[-empyre-] Empathy, film, re-enactment
goerling at phil.hhu.de
Sat Nov 15 05:07:02 EST 2014
sorry for being very occupied during the week and responding therefore with delay:
Empathy: I often have the impression that discussions about empathy are running in the wrong direction. All living being is open, in constant exchange with the world, with persons, other species and things around, with what is his Umwelt or his living-world. A newborn is in an extremely intense exchange with his environment. Just read what Daniel Stern 1985 wrote in his „The Interpersonal World of the Infant“ about the vitality affects: Long before there is any experience of an „I“, there is an intense communication of forms of feeling, of affects taking place. Or to say it in a more philosophical way: The „I“ always comes late, the encounter with the other always already has taken place before the „I“ notices it. This feeling of being addressed by the other, of being affected therefore is never free of a certain uncanniness. These points of encounter with the other are always already present, inside of me, passive synthesizes.
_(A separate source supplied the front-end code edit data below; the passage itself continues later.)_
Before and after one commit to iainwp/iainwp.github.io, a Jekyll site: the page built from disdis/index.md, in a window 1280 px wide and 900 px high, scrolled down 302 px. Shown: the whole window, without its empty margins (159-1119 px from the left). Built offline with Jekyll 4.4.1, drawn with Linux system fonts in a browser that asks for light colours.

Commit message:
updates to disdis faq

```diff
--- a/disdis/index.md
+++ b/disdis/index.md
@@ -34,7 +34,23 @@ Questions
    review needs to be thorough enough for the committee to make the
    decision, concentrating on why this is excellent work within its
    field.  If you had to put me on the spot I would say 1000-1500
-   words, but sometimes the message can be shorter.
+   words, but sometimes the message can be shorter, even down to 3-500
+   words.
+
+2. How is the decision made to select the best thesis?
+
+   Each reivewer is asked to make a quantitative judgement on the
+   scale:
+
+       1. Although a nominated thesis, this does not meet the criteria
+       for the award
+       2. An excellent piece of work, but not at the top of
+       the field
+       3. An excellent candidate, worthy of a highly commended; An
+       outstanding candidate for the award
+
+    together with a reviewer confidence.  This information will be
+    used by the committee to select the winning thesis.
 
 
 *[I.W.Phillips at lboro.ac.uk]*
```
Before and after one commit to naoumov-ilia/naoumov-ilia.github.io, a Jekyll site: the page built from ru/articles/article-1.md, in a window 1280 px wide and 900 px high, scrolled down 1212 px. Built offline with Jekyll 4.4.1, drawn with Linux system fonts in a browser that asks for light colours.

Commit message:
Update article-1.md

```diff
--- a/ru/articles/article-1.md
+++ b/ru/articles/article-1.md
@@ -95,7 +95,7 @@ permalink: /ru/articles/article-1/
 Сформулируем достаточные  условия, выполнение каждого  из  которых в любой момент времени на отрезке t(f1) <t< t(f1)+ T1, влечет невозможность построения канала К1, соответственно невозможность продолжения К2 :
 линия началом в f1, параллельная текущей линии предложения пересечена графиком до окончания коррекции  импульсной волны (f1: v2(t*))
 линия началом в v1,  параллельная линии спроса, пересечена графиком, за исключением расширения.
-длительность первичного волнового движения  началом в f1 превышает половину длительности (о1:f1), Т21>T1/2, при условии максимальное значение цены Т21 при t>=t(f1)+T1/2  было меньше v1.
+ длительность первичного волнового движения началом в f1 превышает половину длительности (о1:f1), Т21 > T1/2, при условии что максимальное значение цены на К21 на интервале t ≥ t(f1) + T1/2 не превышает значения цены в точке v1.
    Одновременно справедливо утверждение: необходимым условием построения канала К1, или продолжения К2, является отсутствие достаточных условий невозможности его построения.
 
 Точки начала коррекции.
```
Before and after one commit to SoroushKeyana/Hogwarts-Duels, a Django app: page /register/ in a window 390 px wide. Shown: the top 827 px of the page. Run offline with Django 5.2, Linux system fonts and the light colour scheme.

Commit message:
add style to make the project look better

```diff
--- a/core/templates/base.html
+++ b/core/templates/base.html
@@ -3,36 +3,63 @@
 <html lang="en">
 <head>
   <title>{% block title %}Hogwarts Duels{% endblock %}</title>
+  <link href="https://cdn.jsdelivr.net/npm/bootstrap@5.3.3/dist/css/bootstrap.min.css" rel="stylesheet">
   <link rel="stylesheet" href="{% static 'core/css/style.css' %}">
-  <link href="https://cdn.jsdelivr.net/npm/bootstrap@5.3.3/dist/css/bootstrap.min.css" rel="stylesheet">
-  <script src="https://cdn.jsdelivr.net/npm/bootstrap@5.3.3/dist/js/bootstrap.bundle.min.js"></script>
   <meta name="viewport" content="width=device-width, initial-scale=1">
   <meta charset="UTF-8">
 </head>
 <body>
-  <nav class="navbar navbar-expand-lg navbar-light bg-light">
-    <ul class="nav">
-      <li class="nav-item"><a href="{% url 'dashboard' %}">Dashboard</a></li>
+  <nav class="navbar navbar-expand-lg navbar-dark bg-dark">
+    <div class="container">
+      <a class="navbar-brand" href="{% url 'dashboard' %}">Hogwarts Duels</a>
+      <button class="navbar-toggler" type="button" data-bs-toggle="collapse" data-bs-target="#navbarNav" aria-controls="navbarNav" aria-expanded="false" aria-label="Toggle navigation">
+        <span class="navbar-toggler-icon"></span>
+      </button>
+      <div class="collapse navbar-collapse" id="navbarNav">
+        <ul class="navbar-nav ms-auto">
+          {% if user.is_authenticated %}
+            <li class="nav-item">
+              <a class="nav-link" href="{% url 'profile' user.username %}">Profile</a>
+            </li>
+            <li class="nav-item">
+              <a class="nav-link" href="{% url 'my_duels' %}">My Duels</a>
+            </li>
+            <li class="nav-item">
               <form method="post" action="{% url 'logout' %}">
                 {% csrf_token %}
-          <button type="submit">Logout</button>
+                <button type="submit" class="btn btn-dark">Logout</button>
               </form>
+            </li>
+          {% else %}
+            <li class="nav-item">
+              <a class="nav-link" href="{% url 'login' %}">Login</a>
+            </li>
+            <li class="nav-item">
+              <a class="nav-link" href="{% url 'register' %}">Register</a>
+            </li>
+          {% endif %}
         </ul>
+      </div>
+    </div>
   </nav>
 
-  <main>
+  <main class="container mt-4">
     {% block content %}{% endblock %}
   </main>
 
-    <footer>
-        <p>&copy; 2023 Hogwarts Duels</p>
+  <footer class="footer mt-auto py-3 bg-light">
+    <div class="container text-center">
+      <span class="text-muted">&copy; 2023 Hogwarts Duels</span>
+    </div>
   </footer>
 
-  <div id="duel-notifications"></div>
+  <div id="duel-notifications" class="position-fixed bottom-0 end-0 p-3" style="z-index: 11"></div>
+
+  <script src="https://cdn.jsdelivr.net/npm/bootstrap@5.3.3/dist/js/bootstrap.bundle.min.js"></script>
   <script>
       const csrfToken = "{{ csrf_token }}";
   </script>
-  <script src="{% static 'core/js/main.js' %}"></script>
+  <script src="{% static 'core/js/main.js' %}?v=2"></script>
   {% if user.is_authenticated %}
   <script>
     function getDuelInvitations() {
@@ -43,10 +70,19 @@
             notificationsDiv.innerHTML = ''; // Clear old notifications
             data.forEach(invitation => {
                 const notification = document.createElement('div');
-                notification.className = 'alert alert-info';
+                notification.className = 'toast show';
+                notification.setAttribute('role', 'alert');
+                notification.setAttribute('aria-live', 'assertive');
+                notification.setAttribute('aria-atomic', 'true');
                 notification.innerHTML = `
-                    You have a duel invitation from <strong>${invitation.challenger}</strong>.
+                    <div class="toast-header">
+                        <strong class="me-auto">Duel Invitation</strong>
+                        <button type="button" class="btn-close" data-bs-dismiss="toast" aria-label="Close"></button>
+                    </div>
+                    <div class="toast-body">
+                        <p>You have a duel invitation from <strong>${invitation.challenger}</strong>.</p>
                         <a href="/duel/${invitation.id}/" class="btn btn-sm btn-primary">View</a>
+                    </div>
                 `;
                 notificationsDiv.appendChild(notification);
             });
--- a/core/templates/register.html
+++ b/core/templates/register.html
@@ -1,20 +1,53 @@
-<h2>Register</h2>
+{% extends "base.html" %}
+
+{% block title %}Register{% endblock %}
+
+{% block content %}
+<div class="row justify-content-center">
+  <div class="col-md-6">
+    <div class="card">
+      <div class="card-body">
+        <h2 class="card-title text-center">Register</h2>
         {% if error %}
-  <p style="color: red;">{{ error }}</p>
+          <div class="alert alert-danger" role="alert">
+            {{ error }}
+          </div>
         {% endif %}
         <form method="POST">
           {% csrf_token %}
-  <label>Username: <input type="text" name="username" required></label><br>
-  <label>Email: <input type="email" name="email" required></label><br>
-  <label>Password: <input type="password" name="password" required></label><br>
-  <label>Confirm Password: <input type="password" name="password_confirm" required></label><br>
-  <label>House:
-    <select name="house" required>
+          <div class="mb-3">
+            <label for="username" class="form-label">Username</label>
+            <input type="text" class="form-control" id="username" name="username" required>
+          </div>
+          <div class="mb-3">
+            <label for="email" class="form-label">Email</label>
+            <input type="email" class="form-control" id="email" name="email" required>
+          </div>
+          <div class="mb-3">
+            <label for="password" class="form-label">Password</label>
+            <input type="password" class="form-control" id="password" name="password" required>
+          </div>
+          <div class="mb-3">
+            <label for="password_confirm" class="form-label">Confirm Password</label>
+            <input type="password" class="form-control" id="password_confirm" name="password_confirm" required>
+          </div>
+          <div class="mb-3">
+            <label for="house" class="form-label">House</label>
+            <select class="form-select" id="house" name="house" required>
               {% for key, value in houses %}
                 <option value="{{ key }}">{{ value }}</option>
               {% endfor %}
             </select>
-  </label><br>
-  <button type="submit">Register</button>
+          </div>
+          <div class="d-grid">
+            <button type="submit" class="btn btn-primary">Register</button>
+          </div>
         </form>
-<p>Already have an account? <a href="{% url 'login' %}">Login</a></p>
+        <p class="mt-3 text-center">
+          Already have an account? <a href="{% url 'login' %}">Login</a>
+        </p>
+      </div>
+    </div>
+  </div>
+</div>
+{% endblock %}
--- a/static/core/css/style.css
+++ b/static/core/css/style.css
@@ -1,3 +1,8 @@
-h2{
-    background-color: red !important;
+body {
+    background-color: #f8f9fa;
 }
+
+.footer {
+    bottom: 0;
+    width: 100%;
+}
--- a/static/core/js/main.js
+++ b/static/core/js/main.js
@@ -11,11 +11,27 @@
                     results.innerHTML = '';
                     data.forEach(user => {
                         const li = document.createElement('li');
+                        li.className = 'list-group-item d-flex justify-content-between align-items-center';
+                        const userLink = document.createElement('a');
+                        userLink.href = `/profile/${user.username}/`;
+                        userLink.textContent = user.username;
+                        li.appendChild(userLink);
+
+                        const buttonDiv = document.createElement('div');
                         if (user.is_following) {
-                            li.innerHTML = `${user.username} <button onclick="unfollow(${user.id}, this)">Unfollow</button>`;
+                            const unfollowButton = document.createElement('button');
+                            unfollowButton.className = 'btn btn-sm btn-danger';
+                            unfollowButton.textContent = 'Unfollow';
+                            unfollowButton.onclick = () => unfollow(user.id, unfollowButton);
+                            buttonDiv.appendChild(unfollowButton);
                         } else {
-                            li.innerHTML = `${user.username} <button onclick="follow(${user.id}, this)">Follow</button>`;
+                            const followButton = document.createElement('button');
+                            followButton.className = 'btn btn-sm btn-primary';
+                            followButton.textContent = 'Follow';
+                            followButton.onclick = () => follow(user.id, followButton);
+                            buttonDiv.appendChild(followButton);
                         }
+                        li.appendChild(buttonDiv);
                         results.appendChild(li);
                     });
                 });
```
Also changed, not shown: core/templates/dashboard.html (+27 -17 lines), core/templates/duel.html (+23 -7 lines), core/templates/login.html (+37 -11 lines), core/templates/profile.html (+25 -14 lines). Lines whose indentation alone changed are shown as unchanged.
The „I“ that comes late - in the history of the individual development as well as in every daily encounter - reacts to this, tolerating it, loving it, rejecting it. Violence, I assume, has always to do with this rejection. It tries to denial the presence of the other.
There are probably two dynamics that can be been interwoven but can determine the process in a different manner: there can be a kind of violence that is to be understand as a way to deny the vague presence of the other. This is a violence that cannot be „explained“, it tries to answer to a diffuse feeling of an uncanny presence of something unknown. And there is the violence that can be understood with the psychoanalytic concept of identification and projection. This violence has a kind of inner representation of something that one tries to deny. In racisms the second form often is dominant. In the chapter on anti-semitism in their „Dialectics of Enlightenment“ Horkheimer/Adorno make clear that often hatred is accompanied by a mimetic play to imitate the other. (Taussig quotes this in his „Mimesis and Alterity“).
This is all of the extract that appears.